- There was a report last week that Philadelphia Park had backed off its plan to scrap the construction of a permanent slots facility and keep the machines where they are now - on the first four floors of the existing grandstand, thus causing the herding of the few remaining racing fans onto the 5th floor. But those reports were apparently mistaken. It seems as if Greenwood Racing, the owner of the track, merely requested a delay of the consideration of their petition to make the current facility the permanent one.
"This is just another example of why Greenwood Gaming is not to be trusted," said Michael P. Ballezzi, Executive Director of the Pennsylvania Thoroughbred Horsemen's Association. "There has been a public backlash against Philadelphia Park's proposal. With increasing public scrutiny, I think Philadelphia Park realized it was in a very weak position to claim that construction of a new facility was no longer prudent or feasible."Greenwood is claiming that it needs more time, and issued a press release of its own:
"Horseracing at Philadelphia Park is slowly being killed off because of the conditions we are forced to operate under," said Ballezzi, citing a 26 percent drop in live horse-betting at the racetrack for the month of April. "Philadelphia Park committed to build a new facility that would have improved conditions for horseracing fans and slots patrons alike. It needs to be forced to keep that commitment." [Pennsylvania Thoroughbred Horsemen's Association press release]
"Before this matter is considered by the board, we are requesting a few extra months to further redefine the first phases of our proposed master plan for the whole of the Philadelphia Park property. As our petition makes absolutely clear, that plan will provide details of further expansion and phases of development beyond our existing facility. That preparation is an ongoing process which we will be pursuing aggressively over the next few months . . . There have been certain misconceptions and, in some cases, misrepresentation about the classification issue and our future intentions." [Philly Daily News]Note how they dance around the issue with vague wording and never directly affirm that a separate facility for the slots will indeed be constructed. So the horsemen don't trust them, and are mad enough to....well, kick a horse in the stomach!
OK, well I guess that's not funny, and jockey Victor Molina, who was escorted off the grounds at Philly Park on Monday after being caught in the act on TVG, certainly isn't laughing. He deserves to be disciplined....but some people seem ready to string the guy up. From what I've read, he is quite well-respected after 27 years in the saddle, and was very contrite afterwards. We all lose our tempers some time. And though that doesn't excuse acts of violence such as this, he didn't inject the horse with EPO's or snake venom, and didn't try to put a fellow rider over the fence with a reckless riding maneuver. So fine and suspend him accordingly, and let's move on.

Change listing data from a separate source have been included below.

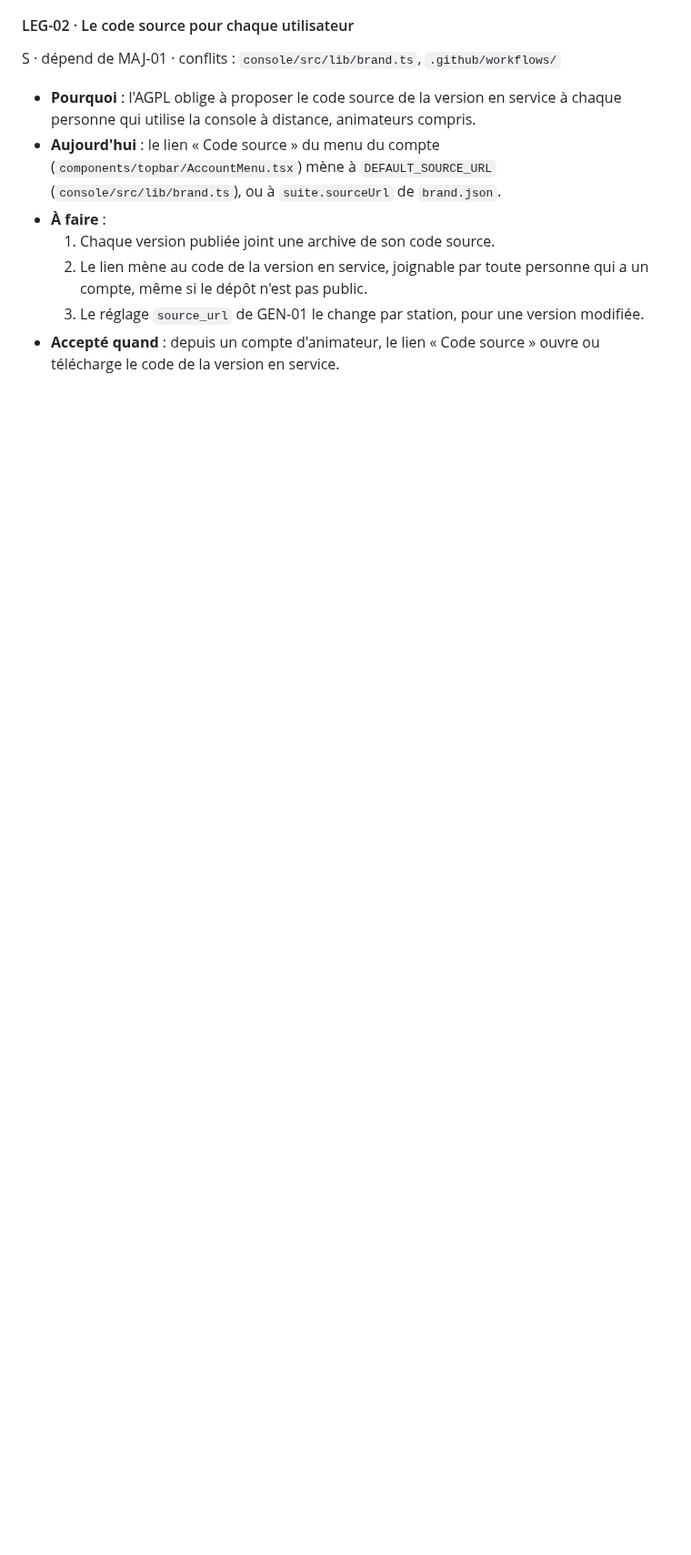
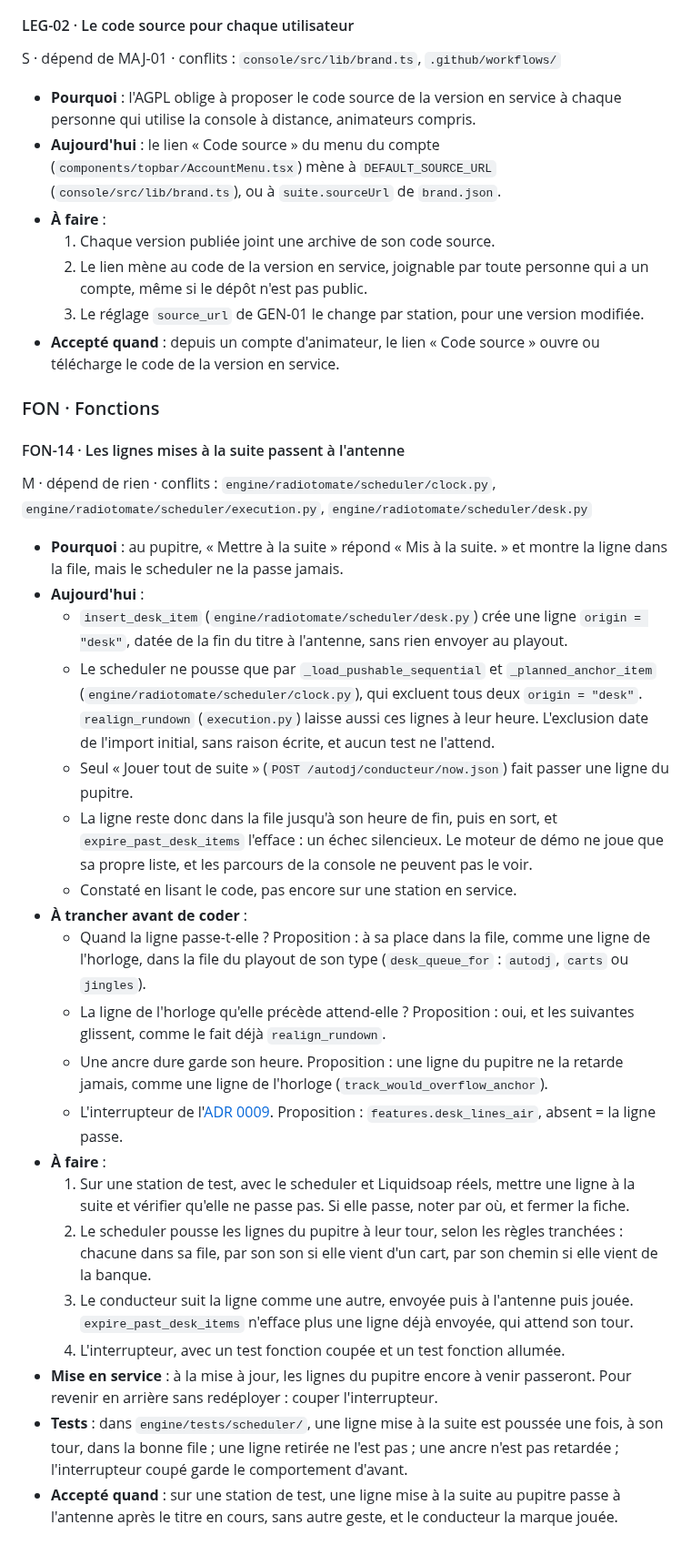
Before and after one commit to lazbutton/button, a Markdown page: docs/feuille-de-route/P1-mise-en-prod.md, the part around one of its changes. Shown at 91% size. Drawn GitHub-style; blank space fills up the shorter version.

Commit message:
Docs : FON-14, les lignes mises à la suite passent à l'antenne
En travaillant sur le pupitre (#77, #78), on a vu que le vrai scheduler
ne pousse jamais une ligne mise à la suite : _load_pushable_sequential
et _planned_anchor_item excluent origin = "desk". Seul « Jouer tout de
suite » la fait passer. La console répond « Mis à la suite. », montre la
ligne, puis la laisse sortir de la file sans qu'elle passe : un échec
silencieux.

La fiche va en P1 : une station en service ne peut pas se passer de
« Mettre à la suite ». Elle commence par le vérifier sur une station de
test, car ce n'est encore constaté qu'à la lecture du code.

Co-Authored-By: Claude Opus 5.5 <noreply@anthropic.com>

```diff
--- a/docs/feuille-de-route/P1-mise-en-prod.md
+++ b/docs/feuille-de-route/P1-mise-en-prod.md
@@ -454,3 +456,30 @@ S · dépend de MAJ-01 · conflits : `console/src/lib/brand.ts`, `.github/workfl
   2. Le lien mène au code de la version en service, joignable par toute personne qui a un compte, même si le dépôt n'est pas public.
   3. Le réglage `source_url` de GEN-01 le change par station, pour une version modifiée.
 - **Accepté quand** : depuis un compte d'animateur, le lien « Code source » ouvre ou télécharge le code de la version en service.
+
+### FON · Fonctions
+
+#### FON-14 · Les lignes mises à la suite passent à l'antenne
+
+M · dépend de rien · conflits : `engine/radiotomate/scheduler/clock.py`, `engine/radiotomate/scheduler/execution.py`, `engine/radiotomate/scheduler/desk.py`
+
+- **Pourquoi** : au pupitre, « Mettre à la suite » répond « Mis à la suite. » et montre la ligne dans la file, mais le scheduler ne la passe jamais.
+- **Aujourd'hui** :
+  - `insert_desk_item` (`engine/radiotomate/scheduler/desk.py`) crée une ligne `origin = "desk"`, datée de la fin du titre à l'antenne, sans rien envoyer au playout.
+  - Le scheduler ne pousse que par `_load_pushable_sequential` et `_planned_anchor_item` (`engine/radiotomate/scheduler/clock.py`), qui excluent tous deux `origin = "desk"`. `realign_rundown` (`execution.py`) laisse aussi ces lignes à leur heure. L'exclusion date de l'import initial, sans raison écrite, et aucun test ne l'attend.
+  - Seul « Jouer tout de suite » (`POST /autodj/conducteur/now.json`) fait passer une ligne du pupitre.
+  - La ligne reste donc dans la file jusqu'à son heure de fin, puis en sort, et `expire_past_desk_items` l'efface : un échec silencieux. Le moteur de démo ne joue que sa propre liste, et les parcours de la console ne peuvent pas le voir.
+  - Constaté en lisant le code, pas encore sur une station en service.
+- **À trancher avant de coder** :
+  - Quand la ligne passe-t-elle ? Proposition : à sa place dans la file, comme une ligne de l'horloge, dans la file du playout de son type (`desk_queue_for` : `autodj`, `carts` ou `jingles`).
+  - La ligne de l'horloge qu'elle précède attend-elle ? Proposition : oui, et les suivantes glissent, comme le fait déjà `realign_rundown`.
+  - Une ancre dure garde son heure. Proposition : une ligne du pupitre ne la retarde jamais, comme une ligne de l'horloge (`track_would_overflow_anchor`).
+  - L'interrupteur de l'[ADR 0009](../decisions/0009-interrupteurs.md). Proposition : `features.desk_lines_air`, absent = la ligne passe.
+- **À faire** :
+  1. Sur une station de test, avec le scheduler et Liquidsoap réels, mettre une ligne à la suite et vérifier qu'elle ne passe pas. Si elle passe, noter par où, et fermer la fiche.
+  2. Le scheduler pousse les lignes du pupitre à leur tour, selon les règles tranchées : chacune dans sa file, par son son si elle vient d'un cart, par son chemin si elle vient de la banque.
+  3. Le conducteur suit la ligne comme une autre, envoyée puis à l'antenne puis jouée. `expire_past_desk_items` n'efface plus une ligne déjà envoyée, qui attend son tour.
+  4. L'interrupteur, avec un test fonction coupée et un test fonction allumée.
+- **Mise en service** : à la mise à jour, les lignes du pupitre encore à venir passeront. Pour revenir en arrière sans redéployer : couper l'interrupteur.
+- **Tests** : dans `engine/tests/scheduler/`, une ligne mise à la suite est poussée une fois, à son tour, dans la bonne file ; une ligne retirée ne l'est pas ; une ancre n'est pas retardée ; l'interrupteur coupé garde le comportement d'avant.
+- **Accepté quand** : sur une station de test, une ligne mise à la suite au pupitre passe à l'antenne après le titre en cours, sans autre geste, et le conducteur la marque jouée.
```
Also changed, not shown: other parts of docs/feuille-de-route/P1-mise-en-prod.md (+3 -1 lines).
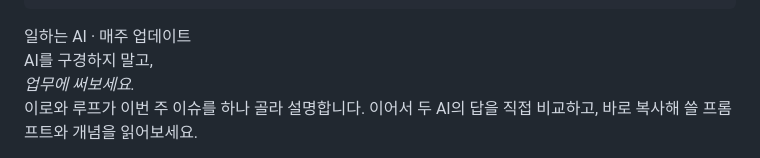
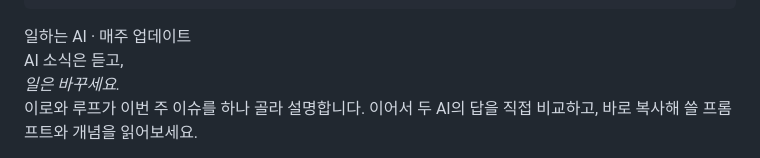
Before and after one commit to easyworking-ai/easyworking-ai.github.io, a Markdown page: content/index.md, the part around one of its changes. Rendered like a GitHub page.

```diff
--- a/content/index.md
+++ b/content/index.md
@@ -12,7 +12,7 @@ tags:
 <section class="ewa-hero">
 <div class="ewa-hero-copy">
 <span class="ewa-kicker">일하는 AI · 매주 업데이트</span>
-<div class="ewa-hero-title" role="heading" aria-level="1">AI를 구경하지 말고,<br><em>업무에 써보세요.</em></div>
+<div class="ewa-hero-title" role="heading" aria-level="1">AI 소식은 듣고,<br><em>일은 바꾸세요.</em></div>
 <p>이로와 루프가 이번 주 이슈를 하나 골라 설명합니다. 이어서 두 AI의 답을 직접 비교하고, 바로 복사해 쓸 프롬프트와 개념을 읽어보세요.</p>
 <div class="ewa-hero-meta">
 <span>이로 × 루프</span>
```
Also changed, not shown: other parts of content/index.md (+3 -0 lines), content/en/index.md (+4 -1 lines), content/ja/index.md (+4 -1 lines).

- Bill Finley has another great idea which will probably never see the light of day. Recently, he suggested that since revenue from racing is so insignificant compared to VLT revenue in slots states, reduce takeout to a bare minimum level that will encourage people to wager on the ponies. The chances of any state legislatures or racino owners becoming that enlightened seem very unlikely. Now, writing on ESPN.com, Finley suggests setting the conditions of certain stakes races, the Derby in particular, in a way that will discourage owners from retiring horses early.
Imagine what would happen if every Grade I race in the country, or even just the Triple Crown and Breeders' Cup races, were restricted to horses whose sires were 5-years-old or older at the time the horse was conceived.Nice idea in theory, and indeed, racetracks are free to set whatever conditions for races that they'd like. But breeders from Kentucky to Dubai would scream bloody murder, and the latter could conceivably threaten to boycott U.S. auctions in retaliation. And besides, owners would likely retire a horse anyway and let him just hang out on the farm for a year before breeding rather than risk a grievous injury on the racetrack anyway. Sacrificing one year's worth of racing income would be a small price to pay to get their stallion to stud in one piece.
Any horse retired prematurely and rushed off the racetrack after its 3-year-old campaign would be severely penalized as a stallion, at least for one year. Knowing that the progeny of a 4-year-old stallion would be ineligible for the sport's major races would scare people away from breeding to that stallion.
Breeders and owners would have no choice but to keep their horses in training at least through their 4-year-old years. In most cases, that would amount to delaying a stallion's career by one year; eminently fair when considering how much money could still be made breeding a horse and racing's desperate need to keep its stars performing in front of the public.